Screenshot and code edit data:
────────────────────
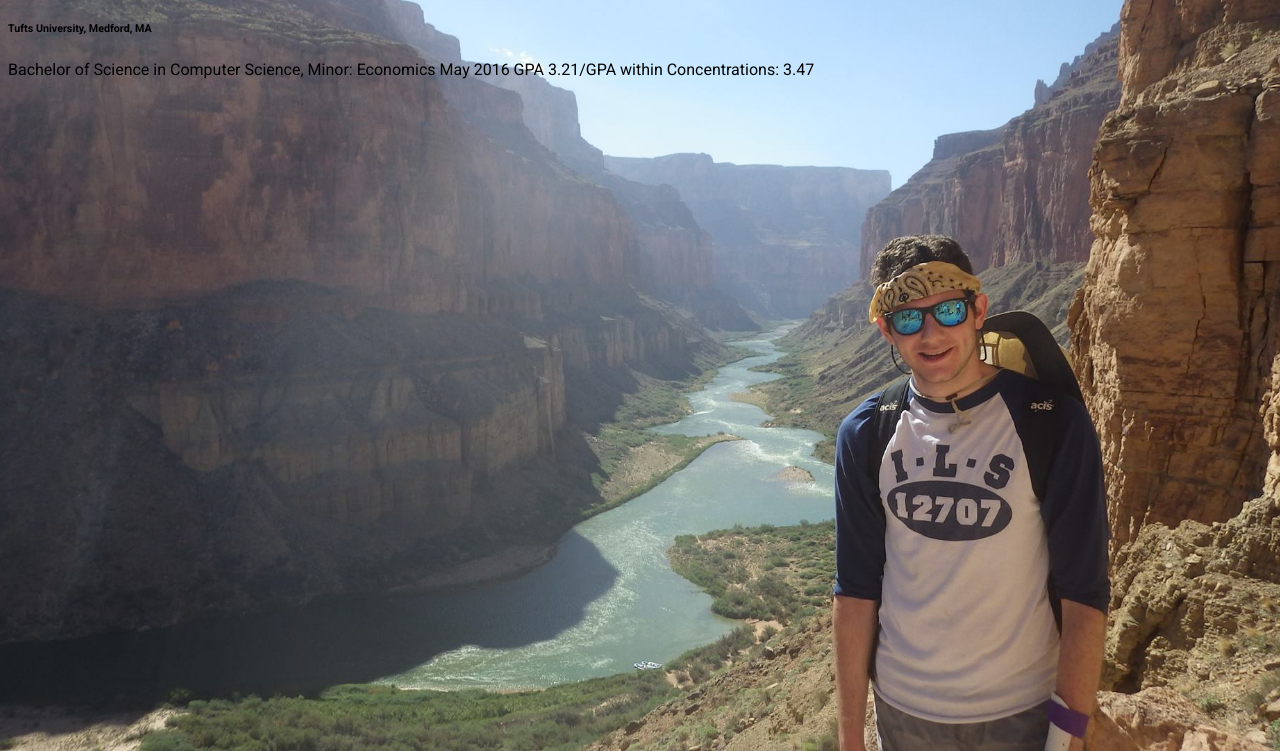
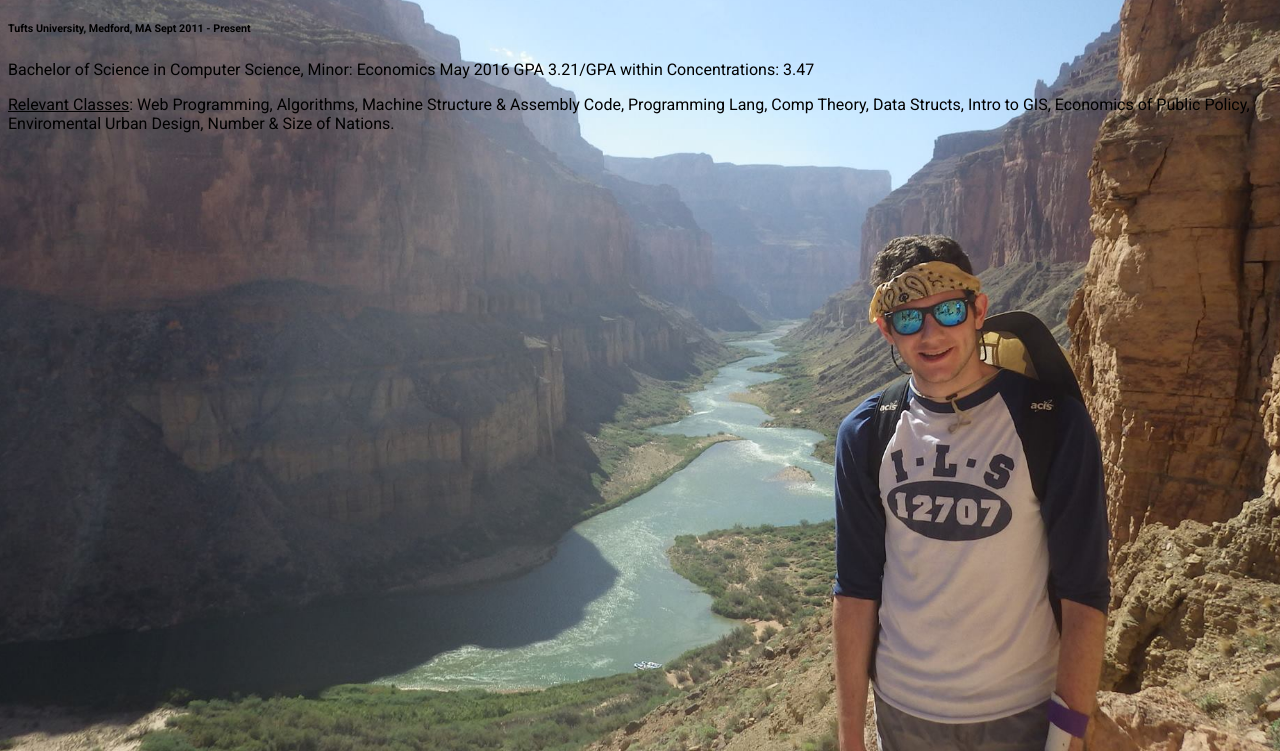
Before and after one commit to jatkins23/jatkins23.github.io, a plain HTML site: page resume.html in a window 1280 px wide. Shown: the part 49-800 px from the top of the page. Drawn offline with Linux system fonts and the light colour scheme.

Commit message:
updating resume

```diff
--- a/resume.html
+++ b/resume.html
@@ -8,10 +8,16 @@
 		<h1>Jon Atkins</h1>
 		<div class="resume-section">
 			<div class="resume-subsection">
-				<h6><b>Tufts University</b>, Medford, MA</h6>
-				Bachelor of Science in Computer Science, Minor: Economics  May 2016
-				GPA 3.21/GPA within Concentrations: 3.47
-			</div>
+				<h6><b>Tufts University</b>, Medford, MA<date> Sept 2011 - Present</date></h6>
+				<p>
+					Bachelor of Science in Computer Science, Minor: Economics  May 2016
+					GPA 3.21/GPA within Concentrations: 3.47
+				</p>
+				<p>
+					<u>Relevant Classes</u>: Web Programming, Algorithms, Machine Structure & Assembly Code, Programming Lang, Comp Theory, Data Structs, Intro to GIS, Economics of Public Policy, Enviromental Urban Design, Number & Size of Nations.
+			</p>
+			<div>
+
 		</div>
 
 	</body>
--- a/styles.css
+++ b/styles.css
@@ -38,8 +38,7 @@ li a {
 	background-color: rgba(255, 255, 255, .6);
 	padding: 16px 16px 16px 16px;
 	text-decoration: none;
-	border-style: soild;
-	border
+	border: white;
 }
 li a:hover {
 	background-color: rgba(0, 0, 0, 0);
```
────────────────────
TASK DIRECTIONS: Whenever the word "Science" shows up in a line of the entries, copy that line.

FINISHED TASK:
-				Bachelor of Science in Computer Science, Minor: Economics  May 2016
+					Bachelor of Science in Computer Science, Minor: Economics  May 2016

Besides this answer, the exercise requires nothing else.